  1. 1. TUMOURS OF MEDIASTINUM DIAGNOSTIC WORK UP DR ARNAB BOSE Dept. of Radiotherapy NRS Medical College, Kolkata
  2. 2. INTRODUCTION There are several types of mediastinal tumors, with their causes linked to where they form in the mediastinum. Anterior mediastinum  Germ cell - The majority of germ cell neoplasms are benign and are found in both males and females.  Lymphoma – Malignant tumors that include both Hodgkin’s disease and non Hodgkin’s lymphoma.  Thymoma and thymic cyst - The majority of thymomas are benign lesions. However, about 30% of these may be more aggressive and become invasive.  Thyroid mass mediastinal – Usually a benign growth, such as a goiter, these can occasionally be cancerous.
  3. 3. INTRODUCTION Middle mediastinum Bronchogenic cyst  Lymphadenopathy mediastinal – An enlargement of the lymph nodes.  Pericardial cyst  Thyroid mass mediastinal – Usually a benign growth, such as a goiter, these can occasionally be cancerous.  Tracheal tumors – These include tracheal neoplasms and benign tumors .  Vascular abnormalities including aortic aneurysm and aortic dissection 

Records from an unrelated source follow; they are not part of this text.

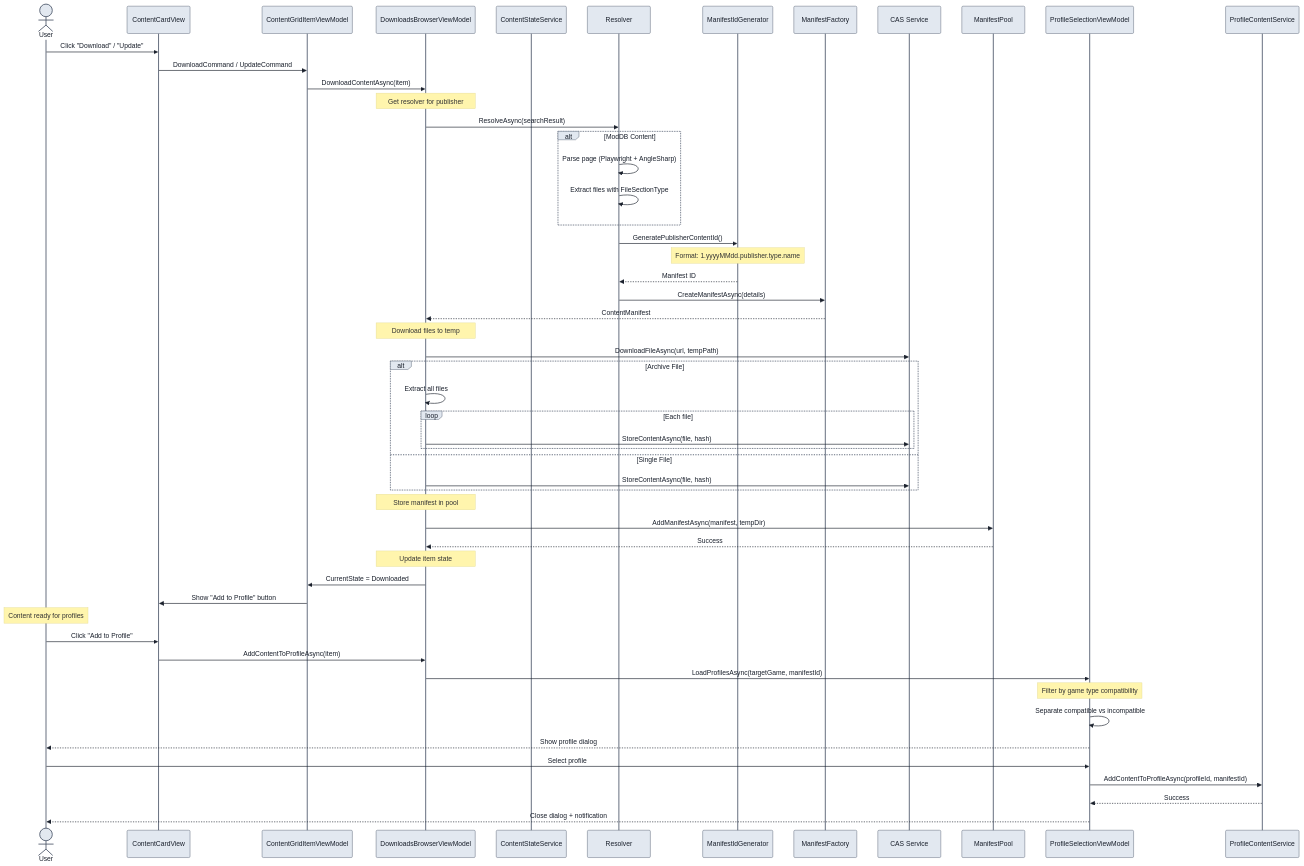
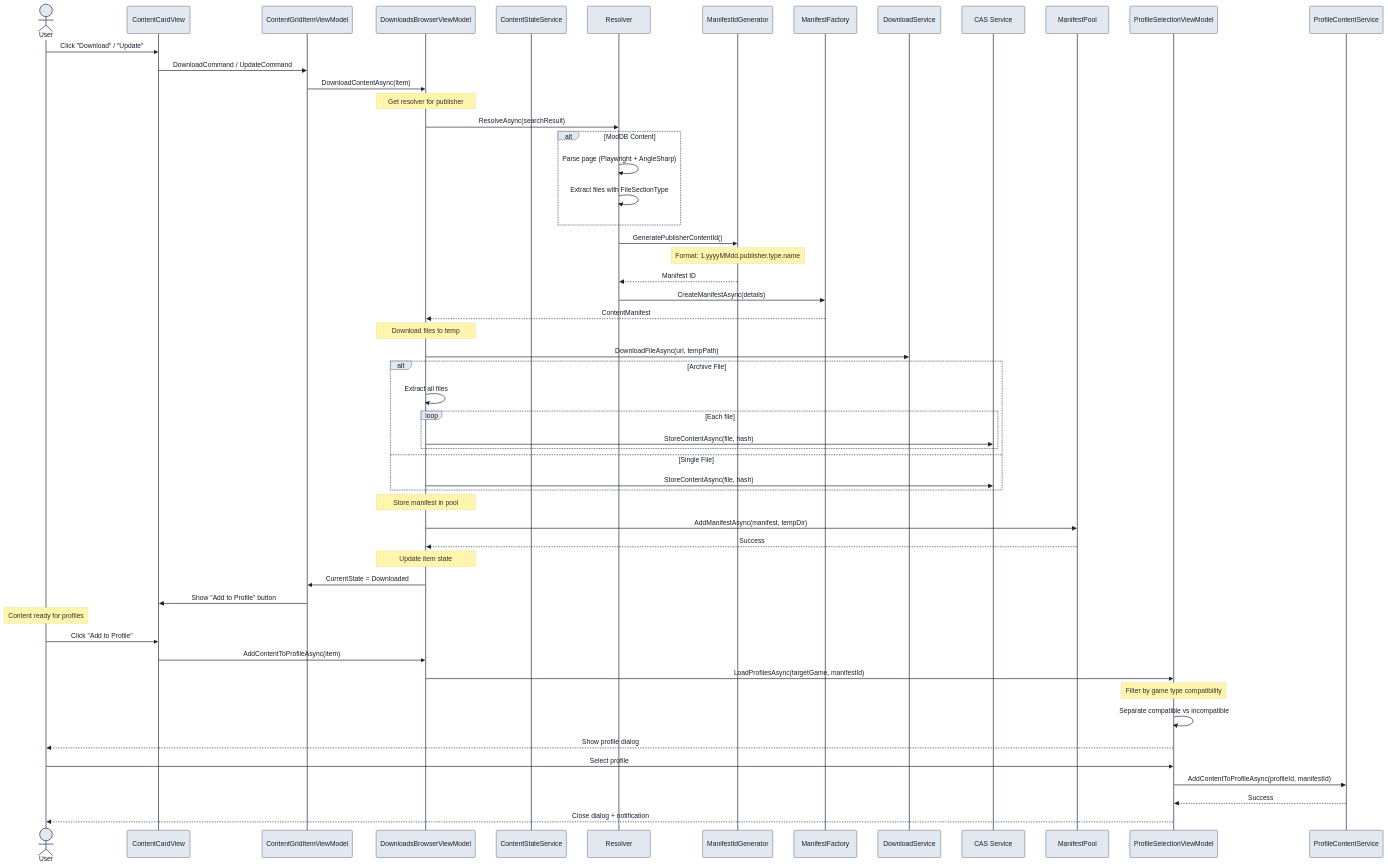
The fifth of 12 diagrams in docs/FlowCharts/Downloads-Flow.md (undead2146/GenHub), drawn with Mermaid before and after one commit. The commit also changed other lines of this file and 8 other files, not shown here.

Commit message:
docs(downloads): resolve review feedback and clarify PR 265 carve architecture

````diff
--- a/docs/FlowCharts/Downloads-Flow.md
+++ b/docs/FlowCharts/Downloads-Flow.md
@@ -252,79 +255,80 @@
 ```mermaid
 %%{init: {
   'theme': 'base',
   'themeVariables': {
     'primaryColor': '#e2e8f0',
     'primaryTextColor': '#1a202c',
     'primaryBorderColor': '#4a5568',
     'lineColor': '#2d3748',
     'background': '#ffffff'
   }
 }}%%
 
 sequenceDiagram
     actor User
     participant UI as ContentCardView
     participant VM as ContentGridItemViewModel
     participant BVM as DownloadsBrowserViewModel
     participant CSS as ContentStateService
     participant R as Resolver
     participant MIG as ManifestIdGenerator
     participant MF as ManifestFactory
+    participant DS as DownloadService
     participant CAS as CAS Service
     participant Pool as ManifestPool
     participant PS as ProfileSelectionViewModel
     participant PCS as ProfileContentService
 
     User->>UI: Click "Download" / "Update"
     UI->>VM: DownloadCommand / UpdateCommand
     VM->>BVM: DownloadContentAsync(item)
 
     Note over BVM: Get resolver for publisher
     BVM->>R: ResolveAsync(searchResult)
 
     alt ModDB Content
         R->>R: Parse page (Playwright + AngleSharp)
         R->>R: Extract files with FileSectionType
     end
 
     R->>MIG: GeneratePublisherContentId()
     Note over MIG: Format: 1.yyyyMMdd.publisher.type.name
     MIG-->>R: Manifest ID
 
     R->>MF: CreateManifestAsync(details)
     MF-->>BVM: ContentManifest
 
     Note over BVM: Download files to temp
-    BVM->>CAS: DownloadFileAsync(url, tempPath)
+    BVM->>DS: DownloadFileAsync(url, tempPath)
 
     alt Archive File
         BVM->>BVM: Extract all files
         loop Each file
             BVM->>CAS: StoreContentAsync(file, hash)
         end
     else Single File
         BVM->>CAS: StoreContentAsync(file, hash)
     end
 
     Note over BVM: Store manifest in pool
     BVM->>Pool: AddManifestAsync(manifest, tempDir)
     Pool-->>BVM: Success
 
     Note over BVM: Update item state
     BVM->>VM: CurrentState = Downloaded
     VM->>UI: Show "Add to Profile" button
 
     Note over User: Content ready for profiles
     User->>UI: Click "Add to Profile"
     UI->>BVM: AddContentToProfileAsync(item)
     BVM->>PS: LoadProfilesAsync(targetGame, manifestId)
 
     Note over PS: Filter by game type compatibility
     PS->>PS: Separate compatible vs incompatible
     PS-->>User: Show profile dialog
 
     User->>PS: Select profile
     PS->>PCS: AddContentToProfileAsync(profileId, manifestId)
     PCS-->>PS: Success
     PS-->>User: Close dialog + notification
 ```
````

  4. 4. INTRODUCTION Posterior mediastinum Extramedullary haematopoiesis  Lymphadenopathy mediastinal – An enlargement of the lymph nodes.  Neuroenteric cyst mediastinal  Neurogenic neoplasm mediastinal – The most common cause of posterior mediastinal tumors, these are classified as nerve sheath neoplasms, ganglion cell neoplasms, and paraganglionic cell neoplasms. Approximately 70% of neurogenic neoplasms are benign. 
  5. 5. SIGNS & SYMPTOMS Almost 40% of people who have mediastinal tumors experience no symptoms.  Most of the growths are often discovered on a chest x-ray that is performed for another reason.   When symptoms are present they are often a result of the compression of surrounding structures, such as the spinal cord, heart or the pericardium .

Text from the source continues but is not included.